What, then, is the point of the L matching network in these types of end fed antennas?
It provides a match in a small space that doesn't require a separate tuner. That's
the convenience factor: plug in your coax and operate. You can build your own and
it will work just as well, even if it doesn't have the high quality of workmanship.
But why wouldn't this work better than just a random wire of the same length?
If the wire is the same length, then it isn't actually random
, is it?
The wires are specifically chosen to be a half wavelength long because that
presents a high impedance (which many auto-tuners won't match because
of the high voltage it puts across the relays). That reduces the need for a
good ground system, as would be required for good efficiency with a quarter
Needless to say, such a wire is only 1/2 wavelength long on one band. Use
it with a tuner on any other band and it is no longer an end-fed half wave
(though it will still have the high input impedance on harmonics of the original
A half-wave wire will work about the same regardless of where or how you feed
it. And it happens to be a reasonably efficient antenna in many cases, though
not necessarily that much better than some other lengths.
It's hard to argue with the 5/5 rating of this antenna.
There are a lot of antennas with similar ratings that don't work particularly well. Remember
that most reviews are posted by those who bought an antenna, which rules out those who
didn't because they knew that any piece of wire would work as well. That's not to say that
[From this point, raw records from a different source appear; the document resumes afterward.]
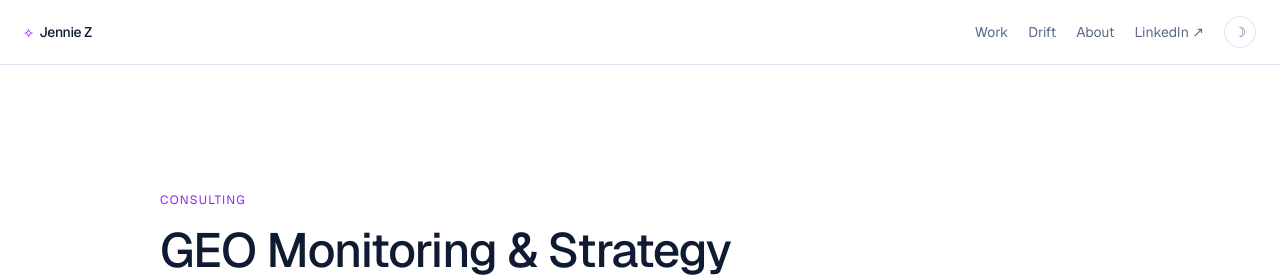
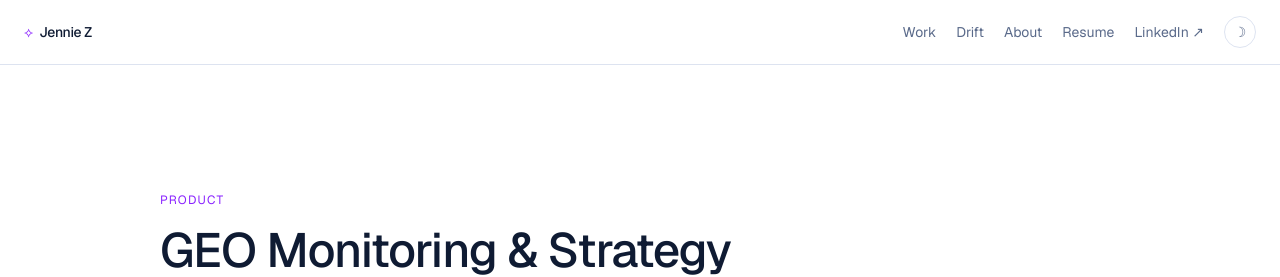
Before and after one commit to Ting1127/portfolio-next, a Next.js app: page /work/geo-monitoring in a window 1280 px wide. Shown: the top 277 px of the page. Built offline with nearby package versions, Linux system fonts and the light colour scheme.

Commit message:
Add shared Nav component with Resume link

```diff
--- a/src/app/work/geo-monitoring/page.tsx
+++ b/src/app/work/geo-monitoring/page.tsx
@@ -1,5 +1,5 @@
-import { ThemeToggle } from "@/components/ThemeToggle";
 import { TableOfContents } from "@/components/TableOfContents";
+import { Nav } from "@/components/Nav";
 
 export default function GeoMonitoringPage() {
   const sections = [
@@ -14,26 +14,11 @@ export default function GeoMonitoringPage() {
   return (
     <main className="min-h-screen" style={{ background: "var(--bg)", color: "var(--text)" }}>
 
-      {/* Nav */}
-      <nav className="fixed top-0 w-full z-50 px-6 py-4 flex justify-between items-center backdrop-blur-sm border-b"
-        style={{ background: "color-mix(in srgb, var(--bg) 90%, transparent)", borderColor: "var(--border)" }}>
-        <a href="/" className="flex items-center gap-1.5 hover:opacity-80 transition-opacity">
-          <span className="text-sm" style={{ color: "var(--accent-purple)" }}>⟡</span>
-          <span className="text-sm font-medium tracking-tight" style={{ color: "var(--text)" }}>Jennie Z</span>
-        </a>
-        <div className="flex items-center gap-5 text-sm">
-          <a href="/work" className="hover:opacity-80 transition-opacity" style={{ color: "var(--muted)" }}>Work</a>
-          <a href="/drift" className="hover:opacity-80 transition-opacity" style={{ color: "var(--muted)" }}>Drift</a>
-          <a href="/about" className="hover:opacity-80 transition-opacity" style={{ color: "var(--muted)" }}>About</a>
-          <a href="https://linkedin.com/in/yuting-zeng1127" target="_blank"
-            className="hidden sm:block hover:opacity-80 transition-opacity" style={{ color: "var(--muted)" }}>LinkedIn ↗</a>
-          <ThemeToggle />
-        </div>
-      </nav>
+      <Nav accent="var(--accent-purple)" />
 
       {/* Hero */}
       <section className="pt-48 pb-16 px-8 max-w-5xl mx-auto">
-        <p className="text-xs tracking-widest uppercase mb-4" style={{ color: "var(--accent-purple)" }}>Consulting</p>
+        <p className="text-xs tracking-widest uppercase mb-4" style={{ color: "var(--accent-purple)" }}>Product</p>
         <h1 className="text-4xl md:text-5xl font-medium tracking-tight leading-[1.1] mb-6" style={{ color: "var(--text)" }}>
           GEO Monitoring & Strategy
         </h1>
@@ -96,7 +81,7 @@ export default function GeoMonitoringPage() {
             <p className="text-xs tracking-widest uppercase mb-6" style={{ color: "var(--accent-purple)" }}>Context</p>
             <h2 className="text-2xl font-medium mb-4" style={{ color: "var(--text)" }}>A new discipline with no established rules</h2>
             <p className="leading-relaxed mb-6" style={{ color: "var(--muted)" }}>
-              As AI-powered search reshapes how brands get discovered, a new question emerged: when someone asks ChatGPT "which DDR5 memory brand is good?" or "what are the key semiconductor investments in Japan?" — what answer do they get, and is the brand in it?
+              As AI-powered search reshapes how brands get discovered, a new question emerged: when someone asks ChatGPT "which DDR6 memory brand is good?" or "what are the key semiconductor investments in Japan?" — what answer do they get, and is the brand in it?
             </p>
             <p className="leading-relaxed mb-6" style={{ color: "var(--muted)" }}>
               GEO (Generative Engine Optimization) is the discipline of ensuring your brand is accurately represented, cited, and contextually positioned in LLM-generated answers. Unlike SEO, there's no established standard, no universal metric, no agreed-upon playbook.
@@ -151,7 +136,7 @@ export default function GeoMonitoringPage() {
               Before I could build anything, I had to answer a harder question: what does "being visible in AI" mean for a semiconductor brand with multiple audiences, products, and regional markets?
             </p>
             <p className="leading-relaxed mb-6" style={{ color: "var(--muted)" }}>
-              The client isn't one brand story. It's a technology company (AI Memory, HBM, DDR5), an employer (hiring across Asia-Pacific), a policy actor (local investments, government engagement), and an ecosystem partner (supply chain). Each surfaces in AI-generated answers through completely different prompts, asked by completely different people.
+              The client isn't one brand story. It's a technology company (AI Memory, HBM, DDR6), an employer (hiring across Asia-Pacific), a policy actor (local investments, government engagement), and an ecosystem partner (supply chain). Each surfaces in AI-generated answers through completely different prompts, asked by completely different people.
             </p>
             <div className="rounded-2xl p-6 border" style={{ background: "var(--bg-card)", borderColor: "var(--border)" }}>
               <p className="text-sm font-medium mb-2" style={{ color: "var(--text)" }}>The problem wasn't just visibility.</p>
--- a/src/app/work/kado-subscription/page.tsx
+++ b/src/app/work/kado-subscription/page.tsx
@@ -1,5 +1,5 @@
-import { ThemeToggle } from "@/components/ThemeToggle";
 import { TableOfContents } from "@/components/TableOfContents";
+import { Nav } from "@/components/Nav";
 
 export default function KadoSubscriptionPage() {
   const sections = [
@@ -15,22 +15,7 @@ export default function KadoSubscriptionPage() {
   return (
     <main className="min-h-screen" style={{ background: "var(--bg)", color: "var(--text)" }}>
 
-      {/* Nav */}
-      <nav className="fixed top-0 w-full z-50 px-6 py-4 flex justify-between items-center backdrop-blur-sm border-b"
-        style={{ background: "color-mix(in srgb, var(--bg) 90%, transparent)", borderColor: "var(--border)" }}>
-        <a href="/" className="flex items-center gap-1.5 hover:opacity-80 transition-opacity">
-          <span className="text-sm" style={{ color: "var(--accent)" }}>⟡</span>
-          <span className="text-sm font-medium tracking-tight" style={{ color: "var(--text)" }}>Jennie Z</span>
-        </a>
-        <div className="flex items-center gap-5 text-sm">
-          <a href="/work" className="hover:opacity-80 transition-opacity" style={{ color: "var(--muted)" }}>Work</a>
-          <a href="/drift" className="hover:opacity-80 transition-opacity" style={{ color: "var(--muted)" }}>Drift</a>
-          <a href="/about" className="hover:opacity-80 transition-opacity" style={{ color: "var(--muted)" }}>About</a>
-          <a href="https://linkedin.com/in/yuting-zeng1127" target="_blank"
-            className="hidden sm:block hover:opacity-80 transition-opacity" style={{ color: "var(--muted)" }}>LinkedIn ↗</a>
-          <ThemeToggle />
-        </div>
-      </nav>
+      <Nav />
 
       {/* Hero */}
       <section className="pt-48 pb-16 px-8 max-w-5xl mx-auto">
@@ -136,7 +121,7 @@ export default function KadoSubscriptionPage() {
           {/* Problem */}
           <section id="problem">
             <p className="text-xs tracking-widest uppercase mb-6" style={{ color: "var(--accent)" }}>Problem</p>
-            <h2 className="text-2xl font-medium mb-8" style={{ color: "var(--text)" }}>Three barriers blocking readers — and the business</h2>
+            <h2 className="text-2xl font-medium mb-8" style={{ color: "var(--text)" }}>Three barriers blocking readers and business</h2>
             <div className="space-y-6">
               {[
                 {
--- a/src/app/work/kadokawa-creator-center/page.tsx
+++ b/src/app/work/kadokawa-creator-center/page.tsx
@@ -1,5 +1,5 @@
-import { ThemeToggle } from "@/components/ThemeToggle";
 import { TableOfContents } from "@/components/TableOfContents";
+import { Nav } from "@/components/Nav";
 
 export default function CreatorCenterPage() {
   const sections = [
@@ -15,22 +15,7 @@ export default function CreatorCenterPage() {
   return (
     <main className="min-h-screen" style={{ background: "var(--bg)", color: "var(--text)" }}>
 
-      {/* Nav */}
-      <nav className="fixed top-0 w-full z-50 px-6 py-4 flex justify-between items-center backdrop-blur-sm border-b"
-        style={{ background: "color-mix(in srgb, var(--bg) 90%, transparent)", borderColor: "var(--border)" }}>
-        <a href="/" className="flex items-center gap-1.5 hover:opacity-80 transition-opacity">
-          <span className="text-sm" style={{ color: "var(--accent)" }}>⟡</span>
-          <span className="text-sm font-medium tracking-tight" style={{ color: "var(--text)" }}>Jennie Z</span>
-        </a>
-        <div className="flex items-center gap-5 text-sm">
-          <a href="/work" className="hover:opacity-80 transition-opacity" style={{ color: "var(--muted)" }}>Work</a>
-          <a href="/drift" className="hover:opacity-80 transition-opacity" style={{ color: "var(--muted)" }}>Drift</a>
-          <a href="/about" className="hover:opacity-80 transition-opacity" style={{ color: "var(--muted)" }}>About</a>
-          <a href="https://linkedin.com/in/yuting-zeng1127" target="_blank"
-            className="hidden sm:block hover:opacity-80 transition-opacity" style={{ color: "var(--muted)" }}>LinkedIn ↗</a>
-          <ThemeToggle />
-        </div>
-      </nav>
+      <Nav />
 
       {/* Hero */}
       <section className="pt-48 pb-16 px-8 max-w-5xl mx-auto">
--- a/src/app/work/kadokawa-discovery-reading/page.tsx
+++ b/src/app/work/kadokawa-discovery-reading/page.tsx
@@ -1,5 +1,5 @@
-import { ThemeToggle } from "@/components/ThemeToggle";
 import { TableOfContents } from "@/components/TableOfContents";
+import { Nav } from "@/components/Nav";
 
 export default function DiscoveryReadingPage() {
   const sections = [
@@ -15,22 +15,7 @@ export default function DiscoveryReadingPage() {
   return (
     <main className="min-h-screen" style={{ background: "var(--bg)", color: "var(--text)" }}>
 
-      {/* Nav */}
-      <nav className="fixed top-0 w-full z-50 px-6 py-4 flex justify-between items-center backdrop-blur-sm border-b"
-        style={{ background: "color-mix(in srgb, var(--bg) 90%, transparent)", borderColor: "var(--border)" }}>
-        <a href="/" className="flex items-center gap-1.5 hover:opacity-80 transition-opacity">
-          <span className="text-sm" style={{ color: "var(--accent)" }}>⟡</span>
-          <span className="text-sm font-medium tracking-tight" style={{ color: "var(--text)" }}>Jennie Z</span>
-        </a>
-        <div className="flex items-center gap-5 text-sm">
-          <a href="/work" className="hover:opacity-80 transition-opacity" style={{ color: "var(--muted)" }}>Work</a>
-          <a href="/drift" className="hover:opacity-80 transition-opacity" style={{ color: "var(--muted)" }}>Drift</a>
-          <a href="/about" className="hover:opacity-80 transition-opacity" style={{ color: "var(--muted)" }}>About</a>
-          <a href="https://linkedin.com/in/yuting-zeng1127" target="_blank"
-            className="hidden sm:block hover:opacity-80 transition-opacity" style={{ color: "var(--muted)" }}>LinkedIn ↗</a>
-          <ThemeToggle />
-        </div>
-      </nav>
+      <Nav />
 
       {/* Hero */}
       <section className="pt-48 pb-16 px-8 max-w-5xl mx-auto">
--- /dev/null
+++ b/src/components/Nav.tsx
@@ -0,0 +1,43 @@
+"use client";
+
+import { ThemeToggle } from "@/components/ThemeToggle";
+
+interface NavProps {
+  accent?: string; // e.g. "var(--accent)" or "var(--accent-purple)"
+}
+
+export function Nav({ accent = "var(--accent)" }: NavProps) {
+  return (
+    <nav
+      className="fixed top-0 w-full z-50 px-6 py-4 flex justify-between items-center backdrop-blur-sm border-b"
+      style={{ background: "color-mix(in srgb, var(--bg) 90%, transparent)", borderColor: "var(--border)" }}
+    >
+      <a href="/" className="flex items-center gap-1.5 hover:opacity-80 transition-opacity">
+        <span className="text-sm" style={{ color: accent }}>⟡</span>
+        <span className="text-sm font-medium tracking-tight" style={{ color: "var(--text)" }}>Jennie Z</span>
+      </a>
+      <div className="flex items-center gap-5 text-sm">
+        <a href="/work" className="hover:opacity-80 transition-opacity" style={{ color: "var(--muted)" }}>Work</a>
+        <a href="/drift" className="hover:opacity-80 transition-opacity" style={{ color: "var(--muted)" }}>Drift</a>
+        <a href="/about" className="hover:opacity-80 transition-opacity" style={{ color: "var(--muted)" }}>About</a>
+        <a
+          href="https://drive.google.com/YOUR_RESUME_FILE_ID/view"
+          target="_blank"
+          className="hidden sm:block hover:opacity-80 transition-opacity"
+          style={{ color: "var(--muted)" }}
+        >
+          Resume
+        </a>
+        <a
+          href="https://linkedin.com/in/yuting-zeng1127"
+          target="_blank"
+          className="hidden sm:block hover:opacity-80 transition-opacity"
+          style={{ color: "var(--muted)" }}
+        >
+          LinkedIn ↗︎
+        </a>
+        <ThemeToggle />
+      </div>
+    </nav>
+  );
+}
```
Also changed, not shown: src/app/about/page.tsx (+2 -19 lines), src/app/page.tsx (+2 -19 lines), 1 other file (tests, documents, lock files or other folders).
end-fed half wave wire antennas can't work well, or that the LNR antennas aren't well built.
But looking at the reviews in general, they don't exactly represent a random sample of
hams. And to someone who has never used a full-sized HF antenna, the performance of such
a simple wire antenna can be pretty amazing.
I've made several homebrew dipoles for my setup, fed with ladder-line, coax, different types of crappy baluns, and have had varying success. I'm now planning on operating out of a shed in the corner of my property, so a traditional dipole isn't really an option. The biggest angle I could get on a dipole between the elements is about 60 degrees.
Personally, if I had a support high enough for a vertical half wave wire, I'd string up an
inverted vee from it instead, as it can be expected to provide better performance. I used to
use 130' end-fed wires for my portable operation, but now generally prefer dipoles instead.
(But that is a function of the bands I tend to use.) In your case, an end-fed wire with a
reasonable ground system may work as well as anything else if that is the best you can
While many autotuners won't match them, I happen to like using end-fed wires that are
a multiple of 1/2 wavelength (like the 130' length), and there is no reason why you couldn't
choose, say, 65' (half wave on 40m) as a wire length from your shack.